(Stored items)
■ ■ ■ ■

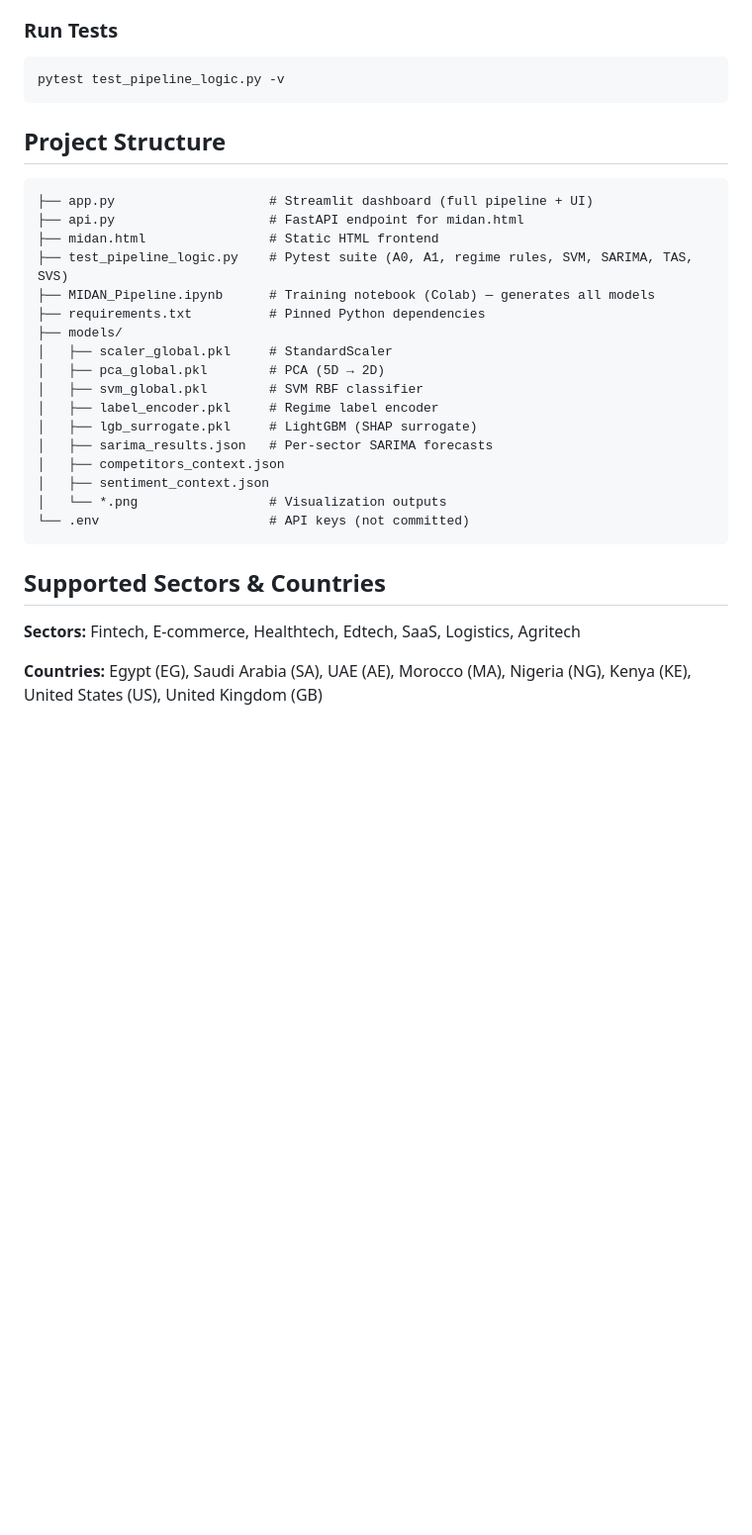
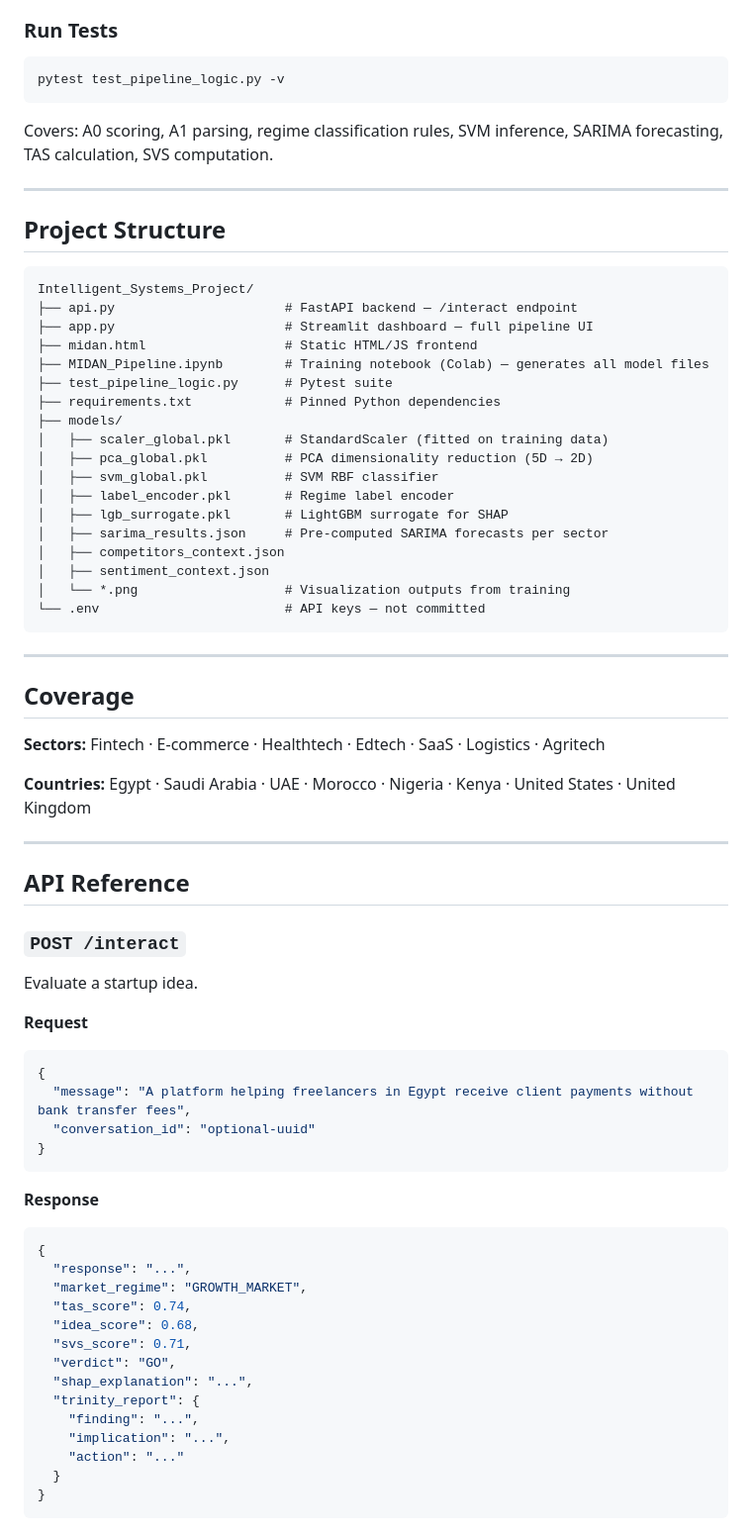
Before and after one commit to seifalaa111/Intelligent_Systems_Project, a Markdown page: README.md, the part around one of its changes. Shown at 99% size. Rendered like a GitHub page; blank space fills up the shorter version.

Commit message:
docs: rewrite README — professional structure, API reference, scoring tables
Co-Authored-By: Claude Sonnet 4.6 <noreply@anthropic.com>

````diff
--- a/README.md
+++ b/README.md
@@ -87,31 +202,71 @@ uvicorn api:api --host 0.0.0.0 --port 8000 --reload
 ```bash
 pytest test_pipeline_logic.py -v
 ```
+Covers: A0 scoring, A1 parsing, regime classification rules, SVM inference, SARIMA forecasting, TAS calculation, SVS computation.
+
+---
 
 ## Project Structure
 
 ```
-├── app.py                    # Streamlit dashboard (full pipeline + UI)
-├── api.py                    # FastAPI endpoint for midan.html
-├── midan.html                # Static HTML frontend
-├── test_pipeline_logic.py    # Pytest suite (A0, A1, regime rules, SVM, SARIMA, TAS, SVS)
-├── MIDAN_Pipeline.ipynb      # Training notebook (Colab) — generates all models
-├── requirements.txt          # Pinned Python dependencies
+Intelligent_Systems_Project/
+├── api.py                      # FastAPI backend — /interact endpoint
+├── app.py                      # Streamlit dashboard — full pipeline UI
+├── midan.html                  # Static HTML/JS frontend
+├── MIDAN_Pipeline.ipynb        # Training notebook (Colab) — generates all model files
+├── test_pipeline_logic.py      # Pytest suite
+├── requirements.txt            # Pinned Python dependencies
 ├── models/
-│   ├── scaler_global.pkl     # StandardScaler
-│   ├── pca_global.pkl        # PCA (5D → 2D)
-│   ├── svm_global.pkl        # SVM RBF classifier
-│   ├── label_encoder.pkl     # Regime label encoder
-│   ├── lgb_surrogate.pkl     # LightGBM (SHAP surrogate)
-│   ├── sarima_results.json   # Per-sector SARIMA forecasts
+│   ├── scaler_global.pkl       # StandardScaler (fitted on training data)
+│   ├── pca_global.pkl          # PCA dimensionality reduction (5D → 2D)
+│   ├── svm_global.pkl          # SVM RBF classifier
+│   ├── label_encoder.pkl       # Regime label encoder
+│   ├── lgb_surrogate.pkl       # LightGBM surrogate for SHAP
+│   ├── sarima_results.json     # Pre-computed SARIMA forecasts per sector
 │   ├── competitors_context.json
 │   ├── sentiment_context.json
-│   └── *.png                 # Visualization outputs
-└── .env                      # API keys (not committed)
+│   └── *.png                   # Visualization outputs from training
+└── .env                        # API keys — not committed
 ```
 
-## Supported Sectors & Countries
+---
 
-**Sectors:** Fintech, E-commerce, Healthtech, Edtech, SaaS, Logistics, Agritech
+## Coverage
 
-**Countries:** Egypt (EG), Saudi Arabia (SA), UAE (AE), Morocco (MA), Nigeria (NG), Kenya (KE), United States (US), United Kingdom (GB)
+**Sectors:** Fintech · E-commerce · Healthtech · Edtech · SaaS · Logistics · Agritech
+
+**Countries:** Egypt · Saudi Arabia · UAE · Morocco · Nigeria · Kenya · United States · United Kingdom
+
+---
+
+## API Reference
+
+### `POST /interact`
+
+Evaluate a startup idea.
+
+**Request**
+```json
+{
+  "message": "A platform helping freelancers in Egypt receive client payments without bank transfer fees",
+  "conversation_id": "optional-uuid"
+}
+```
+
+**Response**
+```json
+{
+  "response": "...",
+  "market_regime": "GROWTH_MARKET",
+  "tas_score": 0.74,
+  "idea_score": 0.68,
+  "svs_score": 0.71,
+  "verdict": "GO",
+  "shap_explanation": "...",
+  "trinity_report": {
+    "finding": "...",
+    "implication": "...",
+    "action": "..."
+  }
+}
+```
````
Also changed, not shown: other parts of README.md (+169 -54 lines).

■ ■ ■ ■

## Exercise details:
Please write out all the entries above again exactly as they appear, skipping any images.

## Solution below:
Before and after one commit to seifalaa111/Intelligent_Systems_Project, a Markdown page: README.md, the part around one of its changes. Shown at 99% size. Rendered like a GitHub page; blank space fills up the shorter version.

Commit message:
docs: rewrite README — professional structure, API reference, scoring tables
Co-Authored-By: Claude Sonnet 4.6 <noreply@anthropic.com>

````diff
--- a/README.md
+++ b/README.md
@@ -87,31 +202,71 @@ uvicorn api:api --host 0.0.0.0 --port 8000 --reload
 ```bash
 pytest test_pipeline_logic.py -v
 ```
+Covers: A0 scoring, A1 parsing, regime classification rules, SVM inference, SARIMA forecasting, TAS calculation, SVS computation.
+
+---
 
 ## Project Structure
 
 ```
-├── app.py                    # Streamlit dashboard (full pipeline + UI)
-├── api.py                    # FastAPI endpoint for midan.html
-├── midan.html                # Static HTML frontend
-├── test_pipeline_logic.py    # Pytest suite (A0, A1, regime rules, SVM, SARIMA, TAS, SVS)
-├── MIDAN_Pipeline.ipynb      # Training notebook (Colab) — generates all models
-├── requirements.txt          # Pinned Python dependencies
+Intelligent_Systems_Project/
+├── api.py                      # FastAPI backend — /interact endpoint
+├── app.py                      # Streamlit dashboard — full pipeline UI
+├── midan.html                  # Static HTML/JS frontend
+├── MIDAN_Pipeline.ipynb        # Training notebook (Colab) — generates all model files
+├── test_pipeline_logic.py      # Pytest suite
+├── requirements.txt            # Pinned Python dependencies
 ├── models/
-│   ├── scaler_global.pkl     # StandardScaler
-│   ├── pca_global.pkl        # PCA (5D → 2D)
-│   ├── svm_global.pkl        # SVM RBF classifier
-│   ├── label_encoder.pkl     # Regime label encoder
-│   ├── lgb_surrogate.pkl     # LightGBM (SHAP surrogate)
-│   ├── sarima_results.json   # Per-sector SARIMA forecasts
+│   ├── scaler_global.pkl       # StandardScaler (fitted on training data)
+│   ├── pca_global.pkl          # PCA dimensionality reduction (5D → 2D)
+│   ├── svm_global.pkl          # SVM RBF classifier
+│   ├── label_encoder.pkl       # Regime label encoder
+│   ├── lgb_surrogate.pkl       # LightGBM surrogate for SHAP
+│   ├── sarima_results.json     # Pre-computed SARIMA forecasts per sector
 │   ├── competitors_context.json
 │   ├── sentiment_context.json
-│   └── *.png                 # Visualization outputs
-└── .env                      # API keys (not committed)
+│   └── *.png                   # Visualization outputs from training
+└── .env                        # API keys — not committed
 ```
 
-## Supported Sectors & Countries
+---
 
-**Sectors:** Fintech, E-commerce, Healthtech, Edtech, SaaS, Logistics, Agritech
+## Coverage
 
-**Countries:** Egypt (EG), Saudi Arabia (SA), UAE (AE), Morocco (MA), Nigeria (NG), Kenya (KE), United States (US), United Kingdom (GB)
+**Sectors:** Fintech · E-commerce · Healthtech · Edtech · SaaS · Logistics · Agritech
+
+**Countries:** Egypt · Saudi Arabia · UAE · Morocco · Nigeria · Kenya · United States · United Kingdom
+
+---
+
+## API Reference
+
+### `POST /interact`
+
+Evaluate a startup idea.
+
+**Request**
+```json
+{
+  "message": "A platform helping freelancers in Egypt receive client payments without bank transfer fees",
+  "conversation_id": "optional-uuid"
+}
+```
+
+**Response**
+```json
+{
+  "response": "...",
+  "market_regime": "GROWTH_MARKET",
+  "tas_score": 0.74,
+  "idea_score": 0.68,
+  "svs_score": 0.71,
+  "verdict": "GO",
+  "shap_explanation": "...",
+  "trinity_report": {
+    "finding": "...",
+    "implication": "...",
+    "action": "..."
+  }
+}
+```
````
Also changed, not shown: other parts of README.md (+169 -54 lines).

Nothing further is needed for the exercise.